My niece and I are having a terrific week, but, as predicted, I’m worn out and getting a migraine each afternoon. Instead of letting me push through, my niece has reminded me each day that I need to rest. She’s subtle about it, making it seem like she’s an excessively tired 12-year-old. (She’s not.)

I’m getting more tired as the week wears on — and she sees it. Yesterday she actually told me to lie down. This morning I told her I was too tired for the aquarium and she intuited that I wouldn’t be up for it tomorrow either. If she hadn’t, I would have said that we could probably go tomorrow even though I’m not sure we could.

Even with my afternoon naps, we’re having tons of fun. We’ve been out to eat four times already and are getting fondue tomorrow night. Doughnuts have been traded for cupcakes, the chocolate cafe and homemade cinnamon rolls. Not sure if we’ll make it to The Simpsons, but we have seen Harry Potter. We have movies to watch at home too. She’s not too into video games, so we’ve played board games (which Hart and I love) instead. We even made soap yesterday.

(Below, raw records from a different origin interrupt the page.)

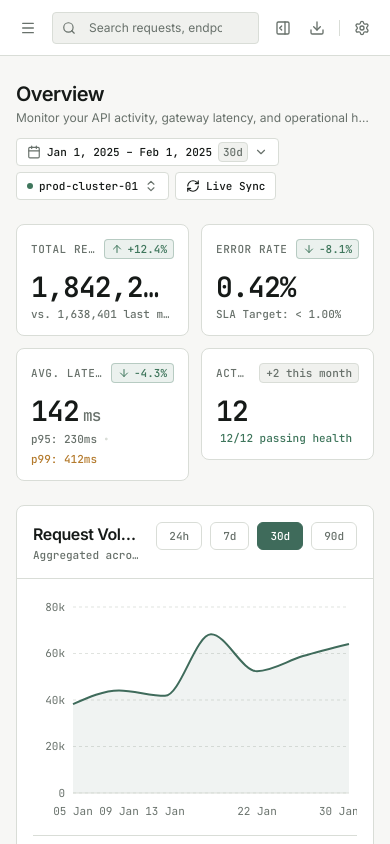
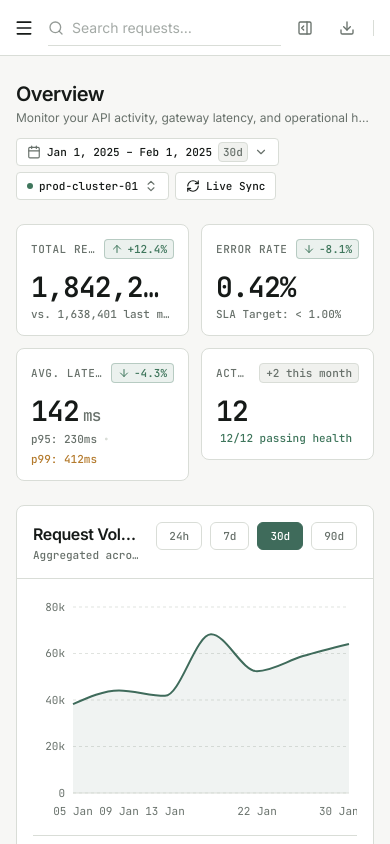
Before and after one commit to yafigian3-hue/developer-saas-dashboard, a React (Vite) app: page / in a window 390 px wide. Shown: the top 844 px of the page. Built offline with nearby package versions, Linux system fonts and the light colour scheme.

Commit message:
refactor: refine topbar search

```diff
--- a/src/components/layout/Topbar.tsx
+++ b/src/components/layout/Topbar.tsx
@@ -1,8 +1,7 @@
 import { useEffect, useRef } from "react";
 import type { FC } from "react";
 import { Download, Menu, PanelRightOpen, Search, Settings } from "lucide-react";
-import { Button } from "../ui/Button";
-import { Input } from "../ui/Input";
+import { cn } from "../../lib/utils";
 
 export interface TopbarProps {
   onOpenMobileSidebar: () => void;
@@ -12,6 +11,16 @@ export interface TopbarProps {
   searchQuery: string;
   onSearchChange: (q: string) => void;
 }
+
+const PLACEHOLDER_FULL = "Search requests, endpoints, IDs, or IPs...";
+const PLACEHOLDER_COMPACT = "Search requests…";
+
+const iconButton = cn(
+  "inline-flex h-10 w-10 shrink-0 items-center justify-center rounded-md text-text-secondary lg:h-8 lg:w-8",
+  "transition-colors duration-150 hover:bg-surface-muted hover:text-text-primary active:bg-surface-muted",
+  "outline-none focus-visible:ring-2 focus-visible:ring-inset focus-visible:ring-accent",
+  "disabled:cursor-not-allowed disabled:opacity-40 disabled:hover:bg-transparent disabled:hover:text-text-secondary",
+);
 
 export const Topbar: FC<TopbarProps> = ({
   onOpenMobileSidebar,
@@ -45,63 +54,96 @@ export const Topbar: FC<TopbarProps> = ({
     };
   }, []);
 
+  useEffect(() => {
+    const mediaQuery = window.matchMedia("(max-width: 639px)");
+
+    const updatePlaceholder = () => {
+      if (searchInputRef.current) {
+        searchInputRef.current.placeholder = mediaQuery.matches
+          ? PLACEHOLDER_COMPACT
+          : PLACEHOLDER_FULL;
+      }
+    };
+
+    updatePlaceholder();
+    mediaQuery.addEventListener("change", updatePlaceholder);
+
+    return () => {
+      mediaQuery.removeEventListener("change", updatePlaceholder);
+    };
+  }, []);
+
   const hasContextualActions = Boolean(onOpenDrawer || onExportReport);
 
   return (
-    <header className="fixed inset-x-0 top-0 z-30 flex h-14 min-w-0 items-center gap-2 border-b border-border-default bg-surface px-3 sm:gap-3 sm:px-4 lg:left-60 lg:px-6">
-      <Button
-        variant="ghost"
-        size="icon"
+    <header className="fixed inset-x-0 top-0 z-30 flex h-14 min-w-0 items-center gap-1 border-b border-border-default bg-surface px-3 sm:gap-2 sm:px-4 lg:left-60 lg:px-6">
+      <button
+        type="button"
         onClick={onOpenMobileSidebar}
         aria-label="Open navigation menu"
-        className="shrink-0 lg:hidden"
+        className={cn(iconButton, "-ml-2 text-text-primary lg:hidden")}
       >
-        <Menu className="h-4 w-4" aria-hidden="true" />
-      </Button>
+        <Menu className="h-5 w-5" aria-hidden="true" />
+      </button>
 
-      <div className="min-w-0 flex-1">
-        <Input
+      <div className="min-w-0 flex-1 sm:flex-none">
+        <div className="group relative flex h-9 w-full max-w-[560px] items-center sm:h-8 sm:w-[420px] lg:w-[480px]">
+          <Search
+            className="pointer-events-none absolute left-0 h-4 w-4 text-text-secondary/70 transition-colors duration-150 group-focus-within:text-text-primary"
+            aria-hidden="true"
+          />
+
+          <input
             ref={searchInputRef}
-          icon={<Search className="h-3.5 w-3.5" />}
             type="text"
             value={searchQuery}
             onChange={(event) => onSearchChange(event.target.value)}
-          placeholder="Search requests, endpoints, IDs, or IPs..."
+            onKeyDown={(event) => {
+              if (event.key === "Escape") {
+                event.currentTarget.blur();
+              }
+            }}
+            placeholder={PLACEHOLDER_FULL}
             aria-label="Search requests"
-          rightElement={
-            <kbd className="pointer-events-none hidden rounded border border-border-default bg-surface px-1.5 py-0.5 font-code-inline text-[10px] leading-none text-text-secondary sm:block">
+            autoComplete="off"
+            className={cn(
+              "peer h-full w-full min-w-0 truncate border-b border-border-default bg-transparent pl-6 pr-8 text-[14px] text-text-primary outline-none",
+              "placeholder:text-text-secondary/60",
+              "transition-colors duration-150",
+              "hover:border-text-secondary/50",
+              "focus:border-accent sm:text-[13px]",
+            )}
+          />
+
+          <kbd className="pointer-events-none absolute right-0 hidden rounded border border-border-default bg-surface px-1.5 py-0.5 font-code-inline text-[10px] leading-none text-text-secondary transition-opacity duration-150 peer-focus:opacity-0 sm:block">
             /
           </kbd>
-          }
-          className="w-full"
-        />
+        </div>
       </div>
 
       <div className="ml-auto flex shrink-0 items-center gap-0.5">
         {onOpenDrawer && (
-          <Button
-            variant="ghost"
-            size="icon"
+          <button
+            type="button"
             onClick={onOpenDrawer}
             aria-label="Open inspect drawer"
             title="Inspect request"
-            className="shrink-0"
+            className={iconButton}
           >
             <PanelRightOpen className="h-4 w-4" aria-hidden="true" />
-          </Button>
+          </button>
         )}
 
         {onExportReport && (
-          <Button
-            variant="ghost"
-            size="icon"
+          <button
+            type="button"
             onClick={onExportReport}
             aria-label="Export report"
             title="Export report"
-            className="shrink-0"
+            className={iconButton}
           >
             <Download className="h-4 w-4" aria-hidden="true" />
-          </Button>
+          </button>
         )}
 
         {hasContextualActions && (
@@ -112,16 +154,15 @@ export const Topbar: FC<TopbarProps> = ({
         )}
 
         {onOpenSettings && (
-          <Button
-            variant="ghost"
-            size="icon"
+          <button
+            type="button"
             onClick={onOpenSettings}
             aria-label="Open settings"
             title="Settings"
-            className="shrink-0"
+            className={cn(iconButton, "hidden sm:ml-3 sm:inline-flex")}
           >
             <Settings className="h-4 w-4" aria-hidden="true" />
-          </Button>
+          </button>
         )}
       </div>
     </header>
```
Lines whose indentation alone changed are shown as unchanged.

It’s a relief to write out all our activities. My niece isn’t acting bored, but I worried she was. Now that I’ve seen the list, I see she’s probably worn out too!